Start of Stored data

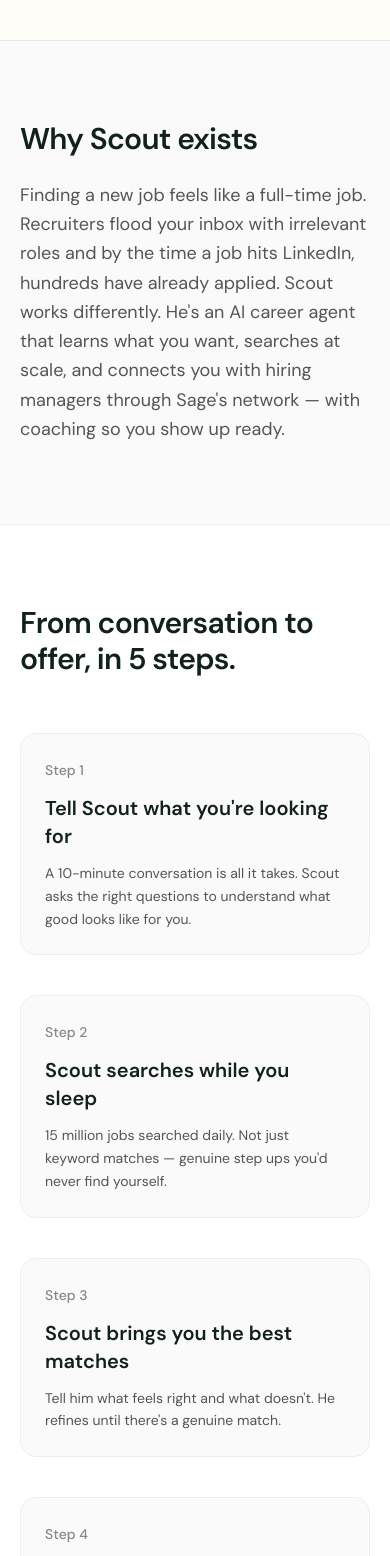
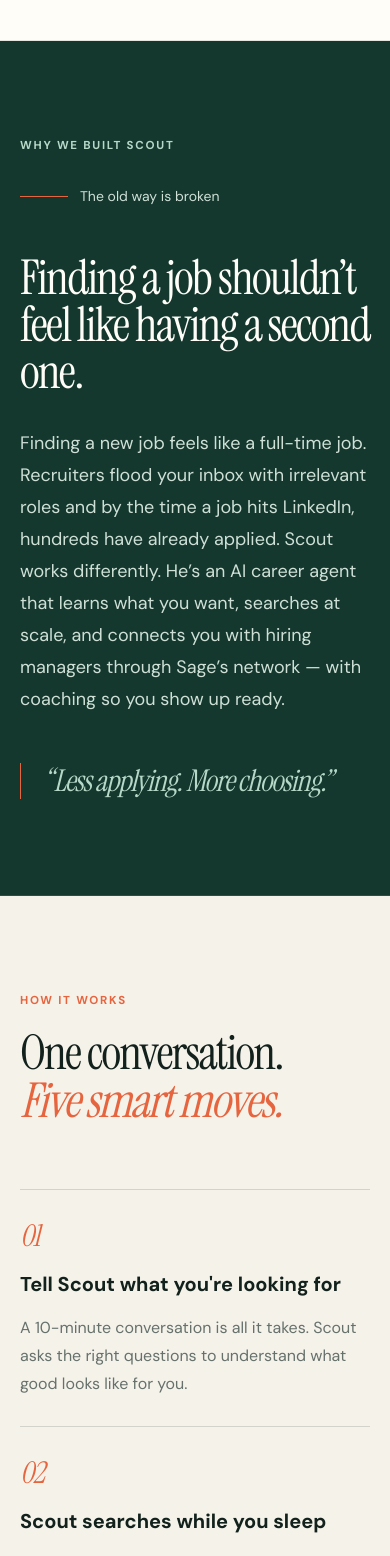
Before and after one commit to danteocualesjr/scout-and-sage, a Next.js app: page / in a window 390 px wide. Shown: the part 6600-8156 px from the top of the page. Built offline with nearby package versions, Linux system fonts and the light colour scheme.

Commit message:
style(design): FINDING-003 — add editorial section rhythm
Co-authored-by: Cursor <cursoragent@cursor.com>

```diff
--- a/src/components/remaining-sections.tsx
+++ b/src/components/remaining-sections.tsx
@@ -67,12 +67,26 @@ const steps = [
 
 export function WhySection() {
   return (
-    <section id="about" className="border-b border-[#eee] bg-[#fafafa] py-20 md:py-28">
-      <div className="mx-auto max-w-3xl px-5 md:px-8">
-        <h2 className="text-3xl font-semibold tracking-tight md:text-4xl">Why Scout exists</h2>
-        <p className="mt-6 text-lg leading-relaxed text-[#555]">
-          Finding a new job feels like a full-time job. Recruiters flood your inbox with irrelevant roles and by the time a job hits LinkedIn, hundreds have already applied. Scout works differently. He's an AI career agent that learns what you want, searches at scale, and connects you with hiring managers through Sage's network — with coaching so you show up ready.
+    <section id="about" className="overflow-hidden border-b border-[#fffdf8]/10 bg-[#15382e] py-24 text-[#fffdf8] md:py-36">
+      <div className="mx-auto grid max-w-[1280px] gap-12 px-5 md:grid-cols-[0.65fr_1.35fr] md:px-10">
+        <div>
+          <p className="eyebrow text-[#b6d8c8]">Why we built Scout</p>
+          <div className="mt-8 flex items-center gap-3 text-sm text-[#cfe0d7]">
+            <span className="h-px w-12 bg-[#e6653f]" />
+            The old way is broken
+          </div>
+        </div>
+        <div>
+          <h2 className="display-text text-5xl leading-[0.98] md:text-7xl">
+            Finding a job shouldn’t feel like having a second one.
+          </h2>
+          <p className="mt-8 max-w-2xl text-lg leading-8 text-[#cfe0d7]">
+          Finding a new job feels like a full-time job. Recruiters flood your inbox with irrelevant roles and by the time a job hits LinkedIn, hundreds have already applied. Scout works differently. He’s an AI career agent that learns what you want, searches at scale, and connects you with hiring managers through Sage’s network — with coaching so you show up ready.
         </p>
+          <blockquote className="display-text mt-12 border-l border-[#e6653f] pl-6 text-3xl italic text-[#b6d8c8]">
+            “Less applying. More choosing.”
+          </blockquote>
+        </div>
       </div>
     </section>
   );
@@ -80,29 +94,34 @@ export function WhySection() {
 
 export function StepsSection() {
   return (
-    <section className="border-b border-[#eee] bg-white py-20 md:py-28">
-      <div className="mx-auto max-w-6xl px-5 md:px-8">
-        <h2 className="text-3xl font-semibold tracking-tight md:text-4xl">
-          From conversation to offer, in 5 steps.
-        </h2>
-        <ol className="mt-14 grid gap-10 md:grid-cols-2 lg:grid-cols-3">
+    <section className="border-b border-[#12211c]/10 bg-[#f5f2ea] py-24 md:py-32">
+      <div className="mx-auto max-w-[1280px] px-5 md:px-10">
+        <div className="grid gap-5 md:grid-cols-[0.7fr_1.3fr] md:items-end">
+          <p className="eyebrow text-[#e6653f]">How it works</p>
+          <h2 className="display-text text-5xl leading-none md:text-7xl">
+            One conversation.<br /><span className="italic text-[#e6653f]">Five smart moves.</span>
+          </h2>
+        </div>
+        <ol className="mt-16 border-t border-[#12211c]/15">
           {steps.map((step, i) => (
-            <li key={step.title} className="rounded-2xl border border-[#eee] bg-[#fafafa] p-6">
-              <span className="text-sm font-medium text-[#888]">Step {i + 1}</span>
-              <h3 className="mt-3 text-xl font-semibold">{step.title}</h3>
-              <p className="mt-3 text-sm leading-relaxed text-[#555]">{step.body}</p>
+            <li key={step.title} className="group grid gap-4 border-b border-[#12211c]/15 py-7 md:grid-cols-[100px_0.9fr_1.1fr] md:items-center md:py-9">
+              <span className="display-text text-3xl italic text-[#e6653f]">0{i + 1}</span>
+              <h3 className="text-xl font-bold text-[#12211c] transition-transform duration-200 group-hover:translate-x-1">{step.title}</h3>
+              <p className="max-w-xl text-base leading-7 text-[#66716c]">{step.body}</p>
             </li>
           ))}
-          <li className="flex flex-col justify-center rounded-2xl border border-[#0a0a0a] bg-[#0a0a0a] p-6 text-white md:col-span-2 lg:col-span-1">
-            <h3 className="text-xl font-semibold">Ready to get started?</h3>
-            <p className="mt-3 text-sm text-white/75">
+          <li className="flex flex-col items-start justify-between gap-7 border-b border-[#12211c]/15 py-10 md:flex-row md:items-center">
+            <div>
+              <h3 className="display-text text-3xl">Ready to see your first matches?</h3>
+              <p className="mt-2 text-base text-[#66716c]">
               Talk to Scout for 10 minutes and see your first matches.
             </p>
+            </div>
             <Link
               href="#signup"
-              className="mt-6 inline-flex h-11 items-center justify-center rounded-full bg-white px-6 text-sm font-medium text-[#0a0a0a]"
+              className="button-lift inline-flex min-h-14 items-center justify-center rounded-full bg-[#12211c] px-7 text-sm font-bold text-[#fffdf8]"
             >
-              Sign up to Scout
+              Meet Scout <span className="ml-4">→</span>
             </Link>
           </li>
         </ol>
@@ -113,19 +132,23 @@ export function StepsSection() {
 
 export function PricingSection() {
   return (
-    <section id="pricing" className="border-b border-[#eee] bg-[#fafafa] py-20 md:py-28">
-      <div className="mx-auto max-w-3xl px-5 text-center md:px-8">
-        <h2 className="text-3xl font-semibold tracking-tight md:text-4xl">Pricing</h2>
-        <p className="mt-6 text-2xl font-medium">Scout is completely free to use.</p>
-        <div className="mx-auto mt-10 max-w-md rounded-2xl border border-[#eee] bg-white p-8 shadow-sm">
-          <p className="text-sm text-[#888]">Your Plan</p>
-          <p className="mt-2 text-4xl font-semibold">$0</p>
-          <p className="mt-4 text-sm text-[#555]">Companies pay when they hire through Sage.</p>
+    <section id="pricing" className="border-b border-[#12211c]/10 bg-[#fffdf8] py-24 md:py-32">
+      <div className="mx-auto grid max-w-[1280px] overflow-hidden rounded-[32px] border border-[#12211c]/10 bg-[#edf2ed] md:grid-cols-2">
+        <div className="p-8 md:p-14">
+          <p className="eyebrow text-[#e6653f]">Simple pricing</p>
+          <h2 className="display-text mt-5 text-5xl leading-none md:text-7xl">A career agent<br />for <span className="italic">everyone.</span></h2>
+          <p className="mt-7 max-w-md text-lg leading-8 text-[#58655f]">
+            Scout is completely free for candidates. No trial, no card, no hidden premium tier.
+          </p>
         </div>
-        <div className="mt-12 text-left">
-          <h3 className="text-lg font-semibold">Why is Scout free?</h3>
-          <p className="mt-3 leading-relaxed text-[#555]">
-            Scout's mission is to give everyone high-quality career support, not just those who've already made it. When Scout introduces you to a company through Sage's network and you get hired, the company pays a success fee — Scout stays free for you.
+        <div className="flex flex-col justify-between bg-[#e6653f] p-8 text-white md:p-14">
+          <div>
+            <p className="eyebrow text-white/70">Your plan</p>
+            <p className="display-text mt-4 text-[7rem] leading-none">$0</p>
+            <p className="mt-3 text-lg font-semibold">Forever. Really.</p>
+          </div>
+          <p className="mt-16 max-w-md border-t border-white/25 pt-6 leading-7 text-white/85">
+            Companies pay only when they make a great hire through Sage. Your career support stays free.
           </p>
         </div>
       </div>
@@ -140,14 +163,14 @@ export function StatsSection() {
     { value: "40hrs", label: "Saved on average vs traditional job searching" },
   ];
   return (
-    <section className="border-b border-[#eee] bg-white py-20 md:py-28">
-      <div className="mx-auto max-w-6xl px-5 md:px-8">
-        <h2 className="text-3xl font-semibold tracking-tight md:text-4xl">The numbers.</h2>
-        <dl className="mt-14 grid gap-8 md:grid-cols-3">
+    <section className="border-b border-[#12211c]/10 bg-[#fffdf8] py-20 md:py-28">
+      <div className="mx-auto max-w-[1280px] px-5 md:px-10">
+        <p className="eyebrow text-[#66716c]">Built at market scale</p>
+        <dl className="mt-10 grid border-t border-[#12211c]/15 md:grid-cols-3">
           {stats.map((s) => (
-            <div key={s.label} className="border-t border-[#eee] pt-6">
-              <dt className="text-4xl font-semibold tracking-tight md:text-5xl">{s.value}</dt>
-              <dd className="mt-3 text-[#555]">{s.label}</dd>
+            <div key={s.label} className="border-b border-[#12211c]/15 py-8 md:border-b-0 md:border-r md:px-8 md:first:pl-0 md:last:border-r-0">
+              <dt className="display-text text-6xl text-[#12211c] md:text-7xl">{s.value}</dt>
+              <dd className="mt-3 max-w-[220px] text-sm leading-6 text-[#66716c]">{s.label}</dd>
             </div>
           ))}
         </dl>
@@ -159,25 +182,28 @@ export function StatsSection() {
 export function FaqSection() {
   const [open, setOpen] = useState<number | null>(0);
   return (
-    <section className="border-b border-[#eee] bg-[#fafafa] py-20 md:py-28">
-      <div className="mx-auto max-w-3xl px-5 md:px-8">
-        <h2 className="text-3xl font-semibold tracking-tight md:text-4xl">FAQs</h2>
-        <ul className="mt-10 divide-y divide-[#e5e5e5] border-y border-[#e5e5e5]">
+    <section className="border-b border-[#12211c]/10 bg-[#f5f2ea] py-24 md:py-32">
+      <div className="mx-auto grid max-w-[1280px] gap-12 px-5 md:grid-cols-[0.65fr_1.35fr] md:px-10">
+        <div>
+          <p className="eyebrow text-[#e6653f]">Good questions</p>
+          <h2 className="display-text mt-4 text-5xl md:text-7xl">Before you ask Scout.</h2>
+        </div>
+        <ul className="border-t border-[#12211c]/15">
           {faqs.map((item, i) => {
             const isOpen = open === i;
             return (
               <li key={item.q}>
                 <button
                   type="button"
-                  className="flex w-full items-center justify-between gap-4 py-5 text-left font-medium"
+                  className="flex min-h-16 w-full items-center justify-between gap-4 border-b border-[#12211c]/15 py-5 text-left text-base font-bold text-[#12211c]"
                   onClick={() => setOpen(isOpen ? null : i)}
                   aria-expanded={isOpen}
                 >
                   {item.q}
-                  <span className="text-xl text-[#888]">{isOpen ? "−" : "+"}</span>
+                  <span className="display-text text-3xl text-[#e6653f]">{isOpen ? "−" : "+"}</span>
                 </button>
                 {isOpen && (
-                  <p className="pb-5 text-sm leading-relaxed text-[#555]">{item.a}</p>
+                  <p className="border-b border-[#12211c]/15 pb-6 pr-10 text-base leading-7 text-[#58655f]">{item.a}</p>
                 )}
               </li>
             );
@@ -190,24 +216,26 @@ export function FaqSection() {
 
 export function DualCtaSection() {
   return (
-    <section className="border-b border-[#eee] bg-white py-20 md:py-28">
-      <div className="mx-auto grid max-w-6xl gap-8 px-5 md:grid-cols-2 md:px-8">
-        <div id="signup" className="rounded-2xl border border-[#eee] bg-[#fafafa] p-10">
-          <h2 className="text-2xl font-semibold md:text-3xl">Looking for a job? Speak to Scout</h2>
+    <section className="border-b border-[#12211c]/10 bg-[#fffdf8]">
+      <div className="mx-auto grid max-w-[1440px] md:grid-cols-2">
+        <div id="signup" className="group min-h-[420px] bg-[#e6653f] p-8 text-white md:p-14">
+          <p className="eyebrow text-white/70">For candidates</p>
+          <h2 className="display-text mt-6 max-w-lg text-5xl leading-[0.98] md:text-7xl">Find work that feels like <span className="italic">you.</span></h2>
           <Link
             href="#"
-            className="mt-8 inline-flex h-12 items-center rounded-full bg-[#0a0a0a] px-8 text-sm font-medium text-white"
+            className="button-lift mt-10 inline-flex min-h-14 items-center rounded-full bg-[#fffdf8] px-7 text-sm font-bold text-[#12211c]"
           >
-            Sign up
+            Meet Scout <span className="ml-4 transition-transform group-hover:translate-x-1">→</span>
           </Link>
         </div>
-        <div id="companies" className="rounded-2xl border border-[#eee] bg-[#0a0a0a] p-10 text-white">
-          <h2 className="text-2xl font-semibold md:text-3xl">Hiring? Speak to Sage</h2>
+        <div id="companies" className="group min-h-[420px] bg-[#15382e] p-8 text-[#fffdf8] md:p-14">
+          <p className="eyebrow text-[#b6d8c8]">For companies</p>
+          <h2 className="display-text mt-6 max-w-lg text-5xl leading-[0.98] md:text-7xl">Meet people worth changing your plans for.</h2>
           <Link
             href="#"
-            className="mt-8 inline-flex h-12 items-center rounded-full bg-white px-8 text-sm font-medium text-[#0a0a0a]"
+            className="button-lift mt-10 inline-flex min-h-14 items-center rounded-full border border-[#b6d8c8]/40 px-7 text-sm font-bold text-[#fffdf8]"
           >
-            Learn more
+            Meet Sage <span className="ml-4 transition-transform group-hover:translate-x-1">→</span>
           </Link>
         </div>
       </div>
@@ -235,18 +263,18 @@ export function SiteFooter() {
     },
   ];
   return (
-    <footer className="bg-[#fafafa] py-16">
-      <div className="mx-auto max-w-6xl px-5 md:px-8">
-        <div className="flex flex-col gap-8 border-b border-[#eee] pb-12 md:flex-row md:items-start md:justify-between">
+    <footer className="bg-[#12211c] py-16 text-[#fffdf8]">
+      <div className="mx-auto max-w-[1280px] px-5 md:px-10">
+        <div className="flex flex-col gap-8 border-b border-white/15 pb-12 md:flex-row md:items-start md:justify-between">
           <div>
-            <p className="font-serif text-2xl">Scout & Sage</p>
-            <p className="mt-2 max-w-xs text-sm text-[#666]">
-              AI agents for job searching & hiring.
+            <p className="display-text text-4xl">Scout &amp; Sage</p>
+            <p className="mt-3 max-w-xs text-sm text-white/60">
+              Better matches, on both sides of the table.
             </p>
           </div>
-          <div className="flex gap-4 text-sm text-[#555]">
+          <div className="flex flex-wrap gap-5 text-sm text-white/60">
             {["X", "LinkedIn", "Instagram", "TikTok"].map((s) => (
-              <Link key={s} href="#" className="hover:text-[#0a0a0a]">
+              <Link key={s} href="#" className="min-h-11 py-3 transition-colors hover:text-white">
                 {s}
               </Link>
             ))}
@@ -256,10 +284,10 @@ export function SiteFooter() {
           {columns.map((col) => (
             <div key={col.title}>
               <p className="text-sm font-semibold">{col.title}</p>
-              <ul className="mt-4 space-y-2 text-sm text-[#666]">
+              <ul className="mt-4 space-y-1 text-sm text-white/55">
                 {col.links.map((link) => (
                   <li key={link}>
-                    <Link href="#" className="hover:text-[#0a0a0a]">
+                    <Link href="#" className="inline-flex min-h-10 items-center transition-colors hover:text-white">
                       {link}
                     </Link>
                   </li>
@@ -268,7 +296,7 @@ export function SiteFooter() {
             </div>
           ))}
         </div>
-        <p className="mt-12 text-xs text-[#888]">
+        <p className="mt-12 max-w-3xl border-t border-white/15 pt-8 text-xs leading-5 text-white/40">
           © {new Date().getFullYear()} Scout & Sage Labs, Inc. All rights reserved. Inspired clone for demo purposes — not affiliated with Jack & Jill.
         </p>
       </div>
```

End of Stored data

§ **Goal of the exercise**:
Lines in the data that include the word "StepsSection" should all be copied.

§ **Written solution**:
 export function StepsSection() {
@@ -113,19 +132,23 @@ export function StepsSection() {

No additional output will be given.